Brief:
Take every line from the material that has the word "import" in it.

Given records:
##########

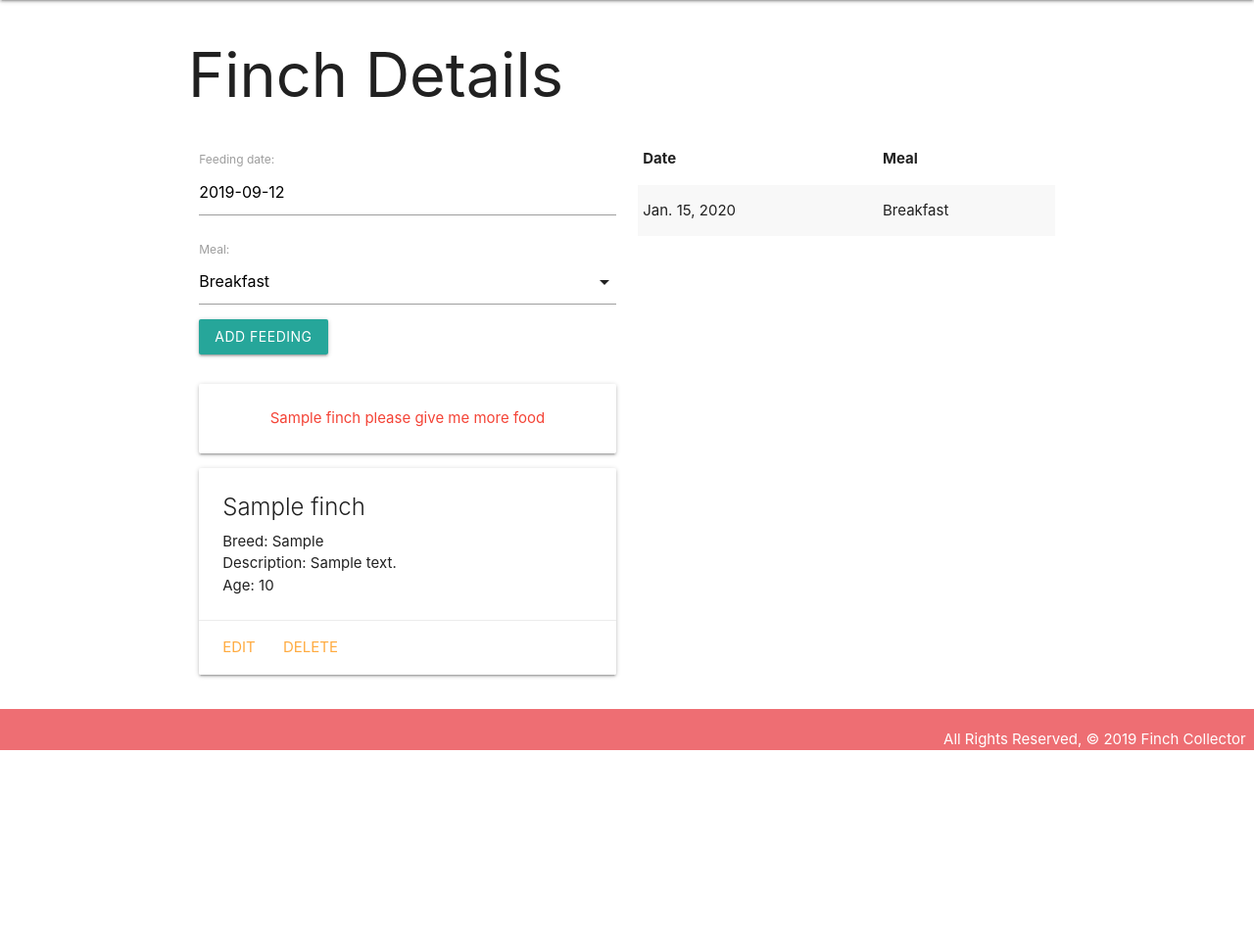
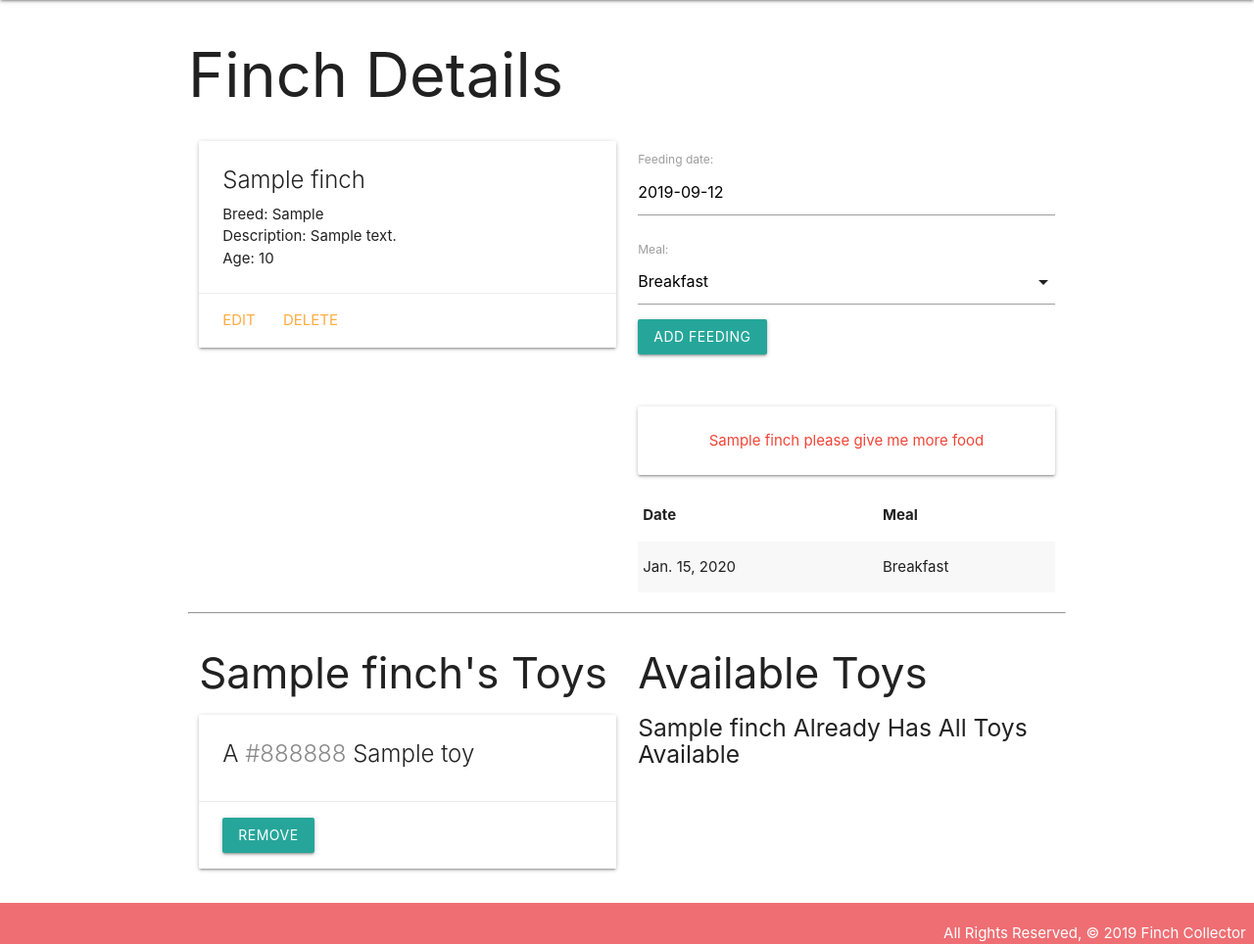
Before and after one commit to TimCross1994/Finch-Collector, a Django app: page /finch/1/ in a window 1280 px wide. Shown: the part 64-1028 px from the top of the page at 98% size. Before the commit the page ends 830 px from the top, so only its background shows below. Run offline with Django 3.2, Linux system fonts and the light colour scheme; tables that the repository leaves empty hold one stand-in row (values such as "Sample post").

Commit message:
Finished the lab

```diff
--- a/main_app/admin.py
+++ b/main_app/admin.py
@@ -1,6 +1,7 @@
 from django.contrib import admin
 
-from .models import Finch, Feeding
+from .models import Finch, Feeding, Toy
 # Register your models here.
 admin.site.register(Finch)
 admin.site.register(Feeding)
+admin.site.register(Toy)
--- a/main_app/models.py
+++ b/main_app/models.py
@@ -8,15 +8,28 @@ MEALS = (
     ('L', 'Lunch'),
     ('D', 'Dinner')
 )
+class Toy(models.Model):
+    name = models.CharField(max_length=50)
+    color = models.CharField(max_length=20)
+
+    def __str__(self):
+        return self.name
+
+    def get_absolut_url(self):
+        return reverse('toys_detail',kwargs={'pk':self.id})
 
 class Finch(models.Model):
     name = models.CharField(max_length=100)
     breed = models.CharField(max_length=100)
     description = models.TextField(max_length=250)
     age = models.IntegerField()
+    toys = models.ManyToManyField(Toy)
 
     def __str__(self):
         return self.name
+
+    def get_absolute_url(self):
+        return reverse('detail', kwargs={'finch_id':self.id})
 
     def fed_for_today(self):
         return self.feeding_set.filter(date=date.today()).count() >= len(MEALS)
--- a/main_app/templates/finch/detail.html
+++ b/main_app/templates/finch/detail.html
@@ -5,17 +5,6 @@
 
 <div class="row">
   <div class="col s6">
-    <form action="{% url 'add_feeding' finch.id %}" method="post">
-      {% csrf_token %}
-      {{ feeding_form.as_p }}
-      <input type="submit" class="btn" value="Add Feeding">
-    </form>
-    <br>
-    {% if finch.fed_for_today %}
-      <div class="card-panel teal-text center-align">{{finch.name}} has been fed all meals for the day</div>
-    {% else %}
-      <div class="card-panel red-text center-align">{{finch.name}} please give me more food</div>
-    {% endif %}
     <div class="card">
       <div class="card-content">
         <span class="card-title">{{ finch.name }}</span>
@@ -34,6 +23,17 @@
       </div>
     </div>
     <div class="col s6">
+    <form action="{% url 'add_feeding' finch.id %}" method="post">
+      {% csrf_token %}
+      {{ feeding_form.as_p }}
+      <input type="submit" class="btn" value="Add Feeding">
+    </form>
+    <br><br>
+    {% if finch.fed_for_today %}
+      <div class="card-panel teal-text center-align">{{finch.name}} has been fed all meals for the day</div>
+    {% else %}
+      <div class="card-panel red-text center-align">{{finch.name}} please give me more food</div>
+    {% endif %}
    <table class="striped">
       <thead>
         <tr><th>Date</th><th>Meal</th></tr>
@@ -49,6 +49,57 @@
     </table>
   </div>
 </div>
+
+<hr>
+<div class="row">
+  <div class="col s6">
+    <h3>{{ finch.name }}'s Toys</h3>
+    {% if finch.toys.count %}
+      {% for toy in finch.toys.all %}
+        <div class="card">
+          <div class="card-content">
+            <span class="card-title">
+              A <span style="color: {{ toy.color }}">{{ toy.color }}</span> {{ toy.name }}
+            </span>
+          </div>
+          <div class="card-action">
+              <form action="{% url 'unassoc_toy' finch.id toy.id %}" method="post">
+                  {% csrf_token %}
+                <button type="submit" class="btn">Remove</button>
+              </form>
+            </div>
+          </div>
+      {% endfor %}
+    {% else %}
+      <h5>No Toys :(</h5>
+    {% endif %}
+  </div>
+  <!-- Available toys will come after this line -->
+  <div class="col s6">
+    <h3>Available Toys</h3>
+    {% if toys.count %}
+      {% for toy in toys.all %}
+        <div class="card">
+          <div class="card-content">
+            <span class="card-title">
+              A <span style="color: {{ toy.color }}">{{ toy.color }}</span> {{ toy.name }}
+            </span>
+          </div>
+          <div class="card-action">
+            <form action="{% url 'assoc_toy' finch.id toy.id %}" method="post">
+                {% csrf_token %}
+              <button type="submit" class="btn">Add</button>
+            </form>
+          </div>
+        </div>
+          {% endfor %}
+        {% else %}
+          <h5>{{finch.name}} Already Has All Toys Available</h5>
+        {% endif %}
+      </div>
+    </div>
+
+
 <script>
   var dateEl = document.getElementById('id_date');
   M.Datepicker.init(dateEl, {
--- a/main_app/urls.py
+++ b/main_app/urls.py
@@ -10,4 +10,12 @@ urlpatterns = [
     path('finch/<int:pk>/update/', views.FinchUpdate.as_view(), name='finch_update'),
     path('finch/<int:pk>/delete/', views.FinchDelete.as_view(), name='finch_delete'),
     path('finch/<int:finch_id>/add_feeding/', views.add_feeding, name='add_feeding'),
+    path('finch/<int:finch_id>/assoc_toy/<int:toy_id>/', views.assoc_toy, name='assoc_toy'),
+    # New path for toys below
+    path('finch/<int:finch_id>/unassoc_toy/<int:toy_id>/', views.unassoc_toy, name='unassoc_toy'),
+    path('toys/', views.ToyList.as_view(), name='toys_index'),
+    path('toys/<int:pk>/', views.ToyDetail.as_view(), name='toys_detail'),
+    path('toys/create/', views.ToyCreate.as_view(), name='toys_create'),
+    path('toys/<int:pk>/update/', views.ToyUpdate.as_view(), name='toys_update'),
+    path('toys/<int:pk>/delete/', views.ToyDelete.as_view(), name='toys_delete'),
 ]
--- a/main_app/views.py
+++ b/main_app/views.py
@@ -1,9 +1,9 @@
 from django.shortcuts import render, redirect
 from django.views.generic.edit import CreateView, UpdateView, DeleteView
-from .models import Finch
+from django.views.generic import ListView, DetailView
+from .models import Finch, Toy
 from .forms import FeedingForm
 # Create your views here.
-
 
 def home(request):
     return render(request, 'home.html')
@@ -15,12 +15,16 @@ def finch_index(request):
     finch = Finch.objects.all()
     return render(request, 'finch/index.html', {'finch': finch })
 
+
 def finch_detail(request, finch_id):
-    finch = Finch.objects.get(id=finch_id)
-    feeding_form = FeedingForm()
-    return render(request, 'finch/detail.html', {
-        'finch': finch, 'feeding_form': feeding_form
-    })
+  finch = Finch.objects.get(id=finch_id)
+  toys_finch_doesnt_have = Toy.objects.exclude(id__in = finch.toys.all().values_list('id'))
+  feeding_form = FeedingForm()
+  return render(request, 'finch/detail.html', {
+    'finch': finch, 'feeding_form': feeding_form,
+    # Add the toys to be displayed
+    'toys': toys_finch_doesnt_have
+  })
 
 def add_feeding(request, finch_id):
     form = FeedingForm(request.POST)
@@ -30,6 +34,13 @@ def add_feeding(request, finch_id):
         new_feeding.save()
     return redirect('detail', finch_id=finch_id)
 
+def assoc_toy(request, finch_id, toy_id):
+  Finch.objects.get(id=finch_id).toys.add(toy_id)
+  return redirect('detail', finch_id=finch_id)
+
+def unassoc_toy(request, finch_id, toy_id):
+  Finch.objects.get(id=finch_id).toys.remove(toy_id)
+  return redirect('detail', finch_id=finch_id)
 
 class FinchCreate(CreateView):
     model = Finch
@@ -43,3 +54,21 @@ class FinchUpdate(UpdateView):
 class FinchDelete(DeleteView):
     model = Finch
     success_url = '/finch/'
+
+class ToyList(ListView):
+  model = Toy
+
+class ToyDetail(DetailView):
+  model = Toy
+
+class ToyCreate(CreateView):
+  model = Toy
+  fields = '__all__'
+
+class ToyUpdate(UpdateView):
+  model = Toy
+  fields = ['name', 'color']
+
+class ToyDelete(DeleteView):
+  model = Toy
+  success_url = '/toys/'
```
Also changed, not shown: main_app/templates/main_app/toy_confirm_delete.html (added, +13 -0 lines), main_app/templates/main_app/toy_detail.html (added, +20 -0 lines), main_app/templates/main_app/toy_form.html (added, +19 -0 lines), main_app/templates/main_app/toy_list.html (added, +17 -0 lines), main_app/migrations/0003_auto_20190911_1901.py (added), main_app/migrations/0004_finch_toys.py (added). Lines whose indentation alone changed are shown as unchanged.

##########

Answer to the exercise:
 from django.contrib import admin
-from .models import Finch, Feeding
+from .models import Finch, Feeding, Toy
 from django.shortcuts import render, redirect
 from django.views.generic.edit import CreateView, UpdateView, DeleteView
-from .models import Finch
+from django.views.generic import ListView, DetailView
+from .models import Finch, Toy
 from .forms import FeedingForm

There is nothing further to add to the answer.